I'll probably have at least one more post before 2016 comes to a close, but I'd like to wish you all a very mele kalikimaka and a fabulous New Year! Be safe, and enjoy.


Cocktail #31: Flaming Coffee Grog

This is without a doubt the most complicated drink I've ever made. I originally stumbled upon this cocktail in Jeff Berry's Grog Log. Given that the temperatures here in Chicago are starting to dip into the teens and single digits, and partly inspired by my blogger friend The Meek Tiki who recently conquered Hot Buttered Rum, I thought it was high time I tried a hot tiki drink.

There's not much background by Berry on this one other than, "circa 1950s." I assume this would have been served as an after-dinner drink in a 1950s tiki palace after a few too many Zombies and pu-pu platters. It's a showpiece, and would have been finished tableside to show off the flaming effect.

Before I go any further, whenever you're messing around with fire and alcohol, use extreme caution. Do not make this after you've had a few, and do not light anything up near anything flammable like tiki bar decor.
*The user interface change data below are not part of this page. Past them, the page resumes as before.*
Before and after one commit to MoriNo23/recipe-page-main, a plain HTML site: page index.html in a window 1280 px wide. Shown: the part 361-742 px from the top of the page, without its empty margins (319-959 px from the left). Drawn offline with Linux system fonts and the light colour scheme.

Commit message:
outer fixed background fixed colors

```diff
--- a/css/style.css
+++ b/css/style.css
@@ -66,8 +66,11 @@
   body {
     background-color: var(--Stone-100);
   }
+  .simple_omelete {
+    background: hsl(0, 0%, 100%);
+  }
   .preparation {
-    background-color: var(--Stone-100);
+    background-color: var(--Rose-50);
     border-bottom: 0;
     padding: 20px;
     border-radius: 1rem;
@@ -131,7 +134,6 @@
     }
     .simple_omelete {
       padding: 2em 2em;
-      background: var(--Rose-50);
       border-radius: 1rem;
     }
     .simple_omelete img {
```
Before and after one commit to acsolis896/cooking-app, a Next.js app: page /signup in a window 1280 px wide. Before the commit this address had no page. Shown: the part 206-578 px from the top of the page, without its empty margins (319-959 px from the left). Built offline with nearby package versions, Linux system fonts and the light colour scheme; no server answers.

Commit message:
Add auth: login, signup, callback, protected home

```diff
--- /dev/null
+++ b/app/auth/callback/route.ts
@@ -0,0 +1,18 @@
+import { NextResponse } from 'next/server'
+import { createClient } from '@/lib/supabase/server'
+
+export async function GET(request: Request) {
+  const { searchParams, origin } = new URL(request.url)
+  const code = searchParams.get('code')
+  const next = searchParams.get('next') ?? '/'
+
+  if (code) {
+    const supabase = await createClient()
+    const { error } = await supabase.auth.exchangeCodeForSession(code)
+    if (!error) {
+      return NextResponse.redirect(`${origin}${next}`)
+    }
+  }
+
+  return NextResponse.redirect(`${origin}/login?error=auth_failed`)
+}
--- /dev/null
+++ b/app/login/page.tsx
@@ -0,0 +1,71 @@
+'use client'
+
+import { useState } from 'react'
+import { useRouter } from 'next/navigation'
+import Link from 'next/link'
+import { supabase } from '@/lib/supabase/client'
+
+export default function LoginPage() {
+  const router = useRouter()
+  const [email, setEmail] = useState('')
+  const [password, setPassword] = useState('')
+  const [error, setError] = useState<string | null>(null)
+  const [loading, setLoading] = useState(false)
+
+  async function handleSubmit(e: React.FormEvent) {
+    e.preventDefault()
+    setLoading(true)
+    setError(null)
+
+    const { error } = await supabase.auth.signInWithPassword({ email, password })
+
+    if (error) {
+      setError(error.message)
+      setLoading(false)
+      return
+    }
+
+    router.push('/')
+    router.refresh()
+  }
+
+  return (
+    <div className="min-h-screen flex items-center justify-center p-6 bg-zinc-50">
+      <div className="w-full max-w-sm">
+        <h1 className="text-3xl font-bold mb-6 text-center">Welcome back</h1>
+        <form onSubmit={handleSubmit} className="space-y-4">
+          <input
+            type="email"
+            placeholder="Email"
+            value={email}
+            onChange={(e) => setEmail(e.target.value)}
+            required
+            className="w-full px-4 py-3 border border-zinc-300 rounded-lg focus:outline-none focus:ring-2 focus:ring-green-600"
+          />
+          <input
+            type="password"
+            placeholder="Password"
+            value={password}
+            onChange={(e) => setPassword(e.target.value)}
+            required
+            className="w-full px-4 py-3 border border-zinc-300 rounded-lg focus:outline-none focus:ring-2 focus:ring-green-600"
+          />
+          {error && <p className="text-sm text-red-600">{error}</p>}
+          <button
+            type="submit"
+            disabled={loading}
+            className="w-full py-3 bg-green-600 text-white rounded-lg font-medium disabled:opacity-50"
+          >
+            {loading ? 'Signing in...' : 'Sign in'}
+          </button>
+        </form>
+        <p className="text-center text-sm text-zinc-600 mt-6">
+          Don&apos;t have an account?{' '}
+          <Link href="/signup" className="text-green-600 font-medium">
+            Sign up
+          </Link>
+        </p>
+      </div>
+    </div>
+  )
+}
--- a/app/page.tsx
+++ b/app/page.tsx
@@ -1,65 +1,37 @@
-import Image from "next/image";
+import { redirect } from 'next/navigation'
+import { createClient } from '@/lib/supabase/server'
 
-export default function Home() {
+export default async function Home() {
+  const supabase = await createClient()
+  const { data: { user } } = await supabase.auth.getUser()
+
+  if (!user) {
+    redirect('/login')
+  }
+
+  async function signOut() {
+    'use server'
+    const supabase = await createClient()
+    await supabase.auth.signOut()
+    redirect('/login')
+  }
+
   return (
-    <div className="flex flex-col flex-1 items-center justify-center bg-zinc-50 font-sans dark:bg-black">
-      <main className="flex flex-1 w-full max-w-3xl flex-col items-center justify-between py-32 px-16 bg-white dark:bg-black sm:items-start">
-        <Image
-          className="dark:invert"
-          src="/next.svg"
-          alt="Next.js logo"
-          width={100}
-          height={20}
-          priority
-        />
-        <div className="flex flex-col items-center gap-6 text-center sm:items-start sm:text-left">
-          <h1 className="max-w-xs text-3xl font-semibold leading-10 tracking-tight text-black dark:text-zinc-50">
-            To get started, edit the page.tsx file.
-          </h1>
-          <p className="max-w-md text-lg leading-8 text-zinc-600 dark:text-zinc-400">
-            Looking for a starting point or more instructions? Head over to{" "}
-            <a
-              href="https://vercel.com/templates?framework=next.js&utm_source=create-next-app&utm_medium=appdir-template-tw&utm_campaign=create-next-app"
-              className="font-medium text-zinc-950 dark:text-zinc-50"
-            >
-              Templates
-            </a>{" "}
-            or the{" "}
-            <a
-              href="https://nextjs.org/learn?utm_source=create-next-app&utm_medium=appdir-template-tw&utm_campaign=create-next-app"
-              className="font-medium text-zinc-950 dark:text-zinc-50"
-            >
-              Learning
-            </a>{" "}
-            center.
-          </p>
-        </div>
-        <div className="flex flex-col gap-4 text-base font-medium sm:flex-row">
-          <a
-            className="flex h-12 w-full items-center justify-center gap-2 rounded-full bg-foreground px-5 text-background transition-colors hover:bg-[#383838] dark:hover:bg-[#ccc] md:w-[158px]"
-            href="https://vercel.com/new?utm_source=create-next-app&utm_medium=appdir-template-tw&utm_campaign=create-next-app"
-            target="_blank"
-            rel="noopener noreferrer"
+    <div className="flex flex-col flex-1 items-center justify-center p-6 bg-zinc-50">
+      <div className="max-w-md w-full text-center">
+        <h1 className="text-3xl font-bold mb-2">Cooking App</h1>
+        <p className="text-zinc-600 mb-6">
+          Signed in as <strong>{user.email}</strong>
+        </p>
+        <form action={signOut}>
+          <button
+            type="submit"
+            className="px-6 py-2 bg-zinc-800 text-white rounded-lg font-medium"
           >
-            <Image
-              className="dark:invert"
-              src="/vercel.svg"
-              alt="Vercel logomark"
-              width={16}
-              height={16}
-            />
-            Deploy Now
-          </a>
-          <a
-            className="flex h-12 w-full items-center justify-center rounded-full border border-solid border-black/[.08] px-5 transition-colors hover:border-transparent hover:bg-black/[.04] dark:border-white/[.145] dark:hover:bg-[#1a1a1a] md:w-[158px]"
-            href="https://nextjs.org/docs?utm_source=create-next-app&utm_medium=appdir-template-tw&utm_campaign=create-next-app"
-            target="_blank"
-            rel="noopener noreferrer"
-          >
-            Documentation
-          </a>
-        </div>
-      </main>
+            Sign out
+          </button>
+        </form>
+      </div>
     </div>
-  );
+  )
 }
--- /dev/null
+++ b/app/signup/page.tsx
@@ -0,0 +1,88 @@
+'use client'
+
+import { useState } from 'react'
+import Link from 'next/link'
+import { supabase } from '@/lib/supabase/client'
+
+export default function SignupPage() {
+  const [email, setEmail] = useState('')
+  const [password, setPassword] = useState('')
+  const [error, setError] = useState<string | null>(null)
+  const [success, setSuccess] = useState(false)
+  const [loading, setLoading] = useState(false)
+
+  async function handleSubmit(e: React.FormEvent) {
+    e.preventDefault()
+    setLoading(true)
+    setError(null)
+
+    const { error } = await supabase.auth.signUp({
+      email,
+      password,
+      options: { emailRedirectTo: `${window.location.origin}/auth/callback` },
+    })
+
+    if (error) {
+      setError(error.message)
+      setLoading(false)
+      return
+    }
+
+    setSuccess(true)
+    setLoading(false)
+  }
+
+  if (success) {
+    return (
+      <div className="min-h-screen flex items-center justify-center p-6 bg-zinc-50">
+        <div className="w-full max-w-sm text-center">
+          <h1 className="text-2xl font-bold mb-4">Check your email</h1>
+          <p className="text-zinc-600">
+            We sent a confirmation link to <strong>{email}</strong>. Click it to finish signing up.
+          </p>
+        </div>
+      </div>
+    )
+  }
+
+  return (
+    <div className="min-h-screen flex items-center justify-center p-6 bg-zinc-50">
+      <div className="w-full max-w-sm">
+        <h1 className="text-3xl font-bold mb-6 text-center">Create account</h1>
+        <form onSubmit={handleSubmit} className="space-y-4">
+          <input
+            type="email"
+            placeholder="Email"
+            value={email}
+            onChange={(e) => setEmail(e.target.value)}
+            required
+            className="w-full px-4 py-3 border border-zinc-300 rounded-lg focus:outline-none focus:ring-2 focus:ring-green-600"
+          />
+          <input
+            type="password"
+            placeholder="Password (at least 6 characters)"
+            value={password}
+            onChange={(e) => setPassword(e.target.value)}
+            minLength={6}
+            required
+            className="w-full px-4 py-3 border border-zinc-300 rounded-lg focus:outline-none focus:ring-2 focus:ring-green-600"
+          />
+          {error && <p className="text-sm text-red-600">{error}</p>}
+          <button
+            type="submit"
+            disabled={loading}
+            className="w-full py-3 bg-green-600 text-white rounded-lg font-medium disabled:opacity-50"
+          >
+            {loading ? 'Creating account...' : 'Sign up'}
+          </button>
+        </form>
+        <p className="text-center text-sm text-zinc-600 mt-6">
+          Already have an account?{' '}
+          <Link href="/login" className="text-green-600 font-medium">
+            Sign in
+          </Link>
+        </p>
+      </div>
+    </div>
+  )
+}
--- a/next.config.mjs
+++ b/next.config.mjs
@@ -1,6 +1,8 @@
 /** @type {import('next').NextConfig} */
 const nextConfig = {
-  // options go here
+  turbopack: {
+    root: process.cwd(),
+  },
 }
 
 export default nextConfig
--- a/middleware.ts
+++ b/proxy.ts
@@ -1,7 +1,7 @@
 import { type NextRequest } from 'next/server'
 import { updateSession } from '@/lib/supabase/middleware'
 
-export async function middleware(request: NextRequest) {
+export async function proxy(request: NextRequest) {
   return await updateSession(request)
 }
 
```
I literally had a fire extinguisher right at my feet ready to go, and you should too. Please read Crikiti's post on home tiki bar fire safety.

Ok, back to the drink. After reading Berry's recipe and Googling around a bit, I ended up using parts from two different recipes (possibly a mistake).


3.00 tsp. Lopez coconut cream
0.25 oz. Grand Marnier
Hot black coffee (about 6 oz. should do it)
Twist of orange peel
Twist of lemon peel
2 whole cloves
Eight inch cinnamon stick
0.75 oz. 151 Demerarra rum

I found what purports to be the "ancestor recipe" (attributed to Don the Beachcomber's book, Hawaii Tropical Rum Drinks and Cuisineon the Atomic Grog blog:

2.00 cups hot Kona coffee
3.00 teaspoons honey cream mix*
1/2 tsp. teaspoon cinnamon
1.00 oz. dark Jamaican rum (Kohala Bay or equivalent)
1.00 oz 151 rum (Lemon Hart Demerara recommended)**
6 strips of lemon peel
6 strips of orange peel

The ingredients in light blue are the ones I used. Here's the method I used (largely the same between the two, and largely copied from Atomic Grog):
Combine the rum, cinnamon, cloves, and citrus peels in a heat-proof pitcher or pot. Stir, set aside and let the rum soak into the peels.
Into a small pan, pour the hot Kona coffee and add the honey mix. Slowly heat. Pour heated (but not boiling) mixture into a coffee grog mug. Take the pitcher and coffee mug to a serving table.
With chopsticks, remove a piece of the orange or lemon peel and set afire. Plunge the peel back into the pitcher, setting the rum mixture ablaze.
If possible, pick up the flaming citrus peel pieces and drop them into the coffee grog mug. Pour the flaming rum into the glass, stir with chopsticks and serve.
* For the honey cream mix: In separate small bowls, heat equal parts sweet (unsalted) butter and honey (I also added a dash of half and half). Then combine and whisk until well blended. Use immediately

** Since I did not have 151 Demerara, I instead used regular-proof Hamilton Demerara, and 151 Don Q.

Still with me?

Unfortunately I do not have a flaming skull mug that this would normally be served in, so I used a rum barrel from the Tonga Hut. I carefully set the contents of the pitcher ablaze and did my best to pour a stream of flame into the coffee. Doing this, and photographing the spectacle yourself is a bit of a challenge, so the photos could be better (I should have turned down the lights, naturally). But you get the idea.

How does it taste? Well, given all the effort I put in, I wish I could say I enjoyed it more. For me, the orange/citrus aroma dominated the drink, even when bringing it near my nose to take a sip. I definitely used too much orange peel and should have only used one. I just couldn't get past the citrus/coffee mix, and I ended up only drinking about half of it. With a reduction in citrus, I can see how this would be a fairly pleasant after-dinner drink, and I have to think that most of the alcohol gets burned off during all the flaming, so it's not very potent.

If nothing else, it's a real showstopper if you do it right for your guests (safely!).

For your holiday viewing pleasure, I give you the wonderful Judy Garland Christmas Special from 1963. Enjoy!